Exercise aim
Word for word, repeat everything in the records below except the pictures.

Data for this exercise
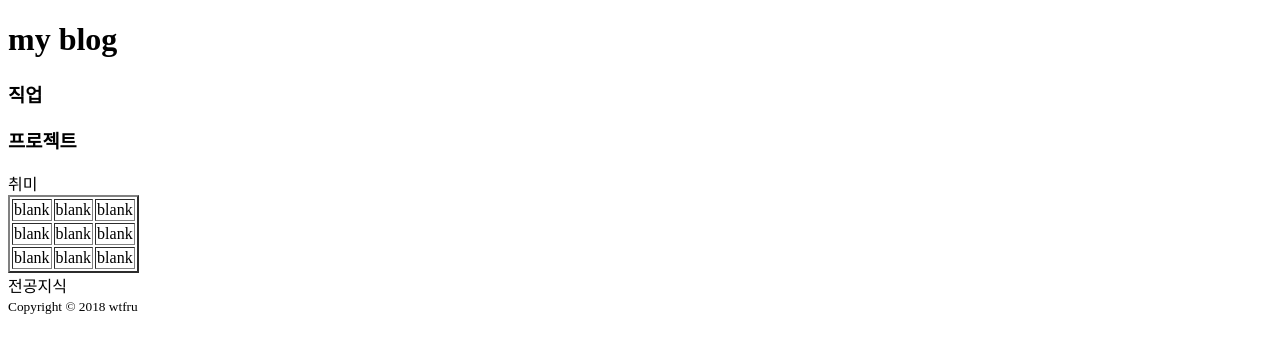
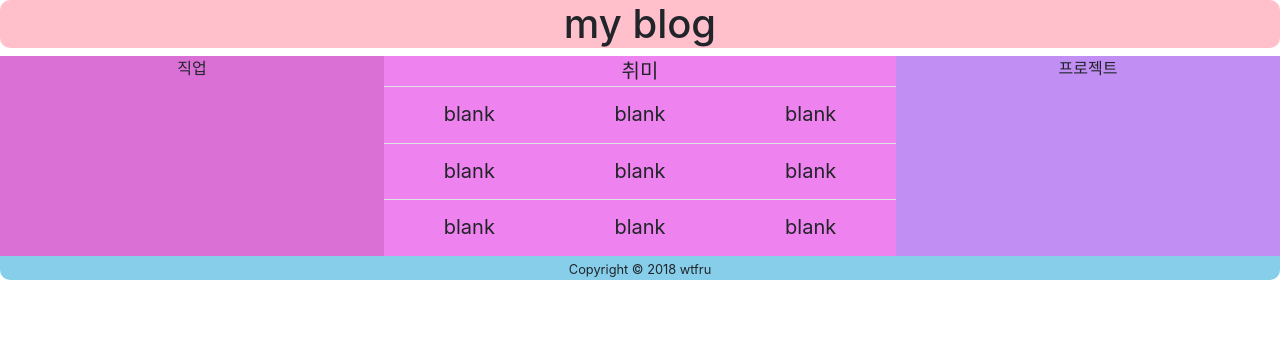
Before and after one commit to wtfru/wtfru.github.io, a plain HTML site: page index.html in a window 1280 px wide. Drawn offline with nearby package versions, Linux system fonts and the light colour scheme.

Commit message:
Update index.html

```diff
--- a/index.html
+++ b/index.html
@@ -3,14 +3,19 @@
     <head>
         <meta charset="UTF-8">
         <title>wtfru</title>
+        <meta name="viewport" content="width=device-width, initial-scale=1">
+        <link rel="stylesheet" href="https://maxcdn.bootstrapcdn.com/bootstrap/4.0.0/css/bootstrap.min.css">
+        <script src="https://ajax.googleapis.com/ajax/libs/jquery/3.3.1/jquery.min.js"></script>
+        <script src="https://cdnjs.cloudflare.com/ajax/libs/popper.js/1.12.9/umd/popper.min.js"></script>
+        <script src="https://maxcdn.bootstrapcdn.com/bootstrap/4.0.0/js/bootstrap.min.js"></script>
+        <link rel="stylesheet" href="github_1.css" type="text/css">
     </head>
     <body>
         <h1>my blog</h1>
-        <h3>직업</h3>
-        <h3>프로젝트</h3>
-        <section>
+        <section id="sec1">직업</section>
+        <section id="sec2">
             취미
-            <table border="2">
+            <table class="table table-hover">
                 <tr>
                     <td>blank</td>
                     <td>blank</td>
@@ -28,9 +33,7 @@
                 </tr>
             </table>
         </section>
-        <section>
-            전공지식
-        </section>
+        <section id="sec3">프로젝트</section>
     </body>
     <footer>
         <small>
```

Answer to the problem
Before and after one commit to wtfru/wtfru.github.io, a plain HTML site: page index.html in a window 1280 px wide. Drawn offline with nearby package versions, Linux system fonts and the light colour scheme.

Commit message:
Update index.html

```diff
--- a/index.html
+++ b/index.html
@@ -3,14 +3,19 @@
     <head>
         <meta charset="UTF-8">
         <title>wtfru</title>
+        <meta name="viewport" content="width=device-width, initial-scale=1">
+        <link rel="stylesheet" href="https://maxcdn.bootstrapcdn.com/bootstrap/4.0.0/css/bootstrap.min.css">
+        <script src="https://ajax.googleapis.com/ajax/libs/jquery/3.3.1/jquery.min.js"></script>
+        <script src="https://cdnjs.cloudflare.com/ajax/libs/popper.js/1.12.9/umd/popper.min.js"></script>
+        <script src="https://maxcdn.bootstrapcdn.com/bootstrap/4.0.0/js/bootstrap.min.js"></script>
+        <link rel="stylesheet" href="github_1.css" type="text/css">
     </head>
     <body>
         <h1>my blog</h1>
-        <h3>직업</h3>
-        <h3>프로젝트</h3>
-        <section>
+        <section id="sec1">직업</section>
+        <section id="sec2">
             취미
-            <table border="2">
+            <table class="table table-hover">
                 <tr>
                     <td>blank</td>
                     <td>blank</td>
@@ -28,9 +33,7 @@
                 </tr>
             </table>
         </section>
-        <section>
-            전공지식
-        </section>
+        <section id="sec3">프로젝트</section>
     </body>
     <footer>
         <small>
```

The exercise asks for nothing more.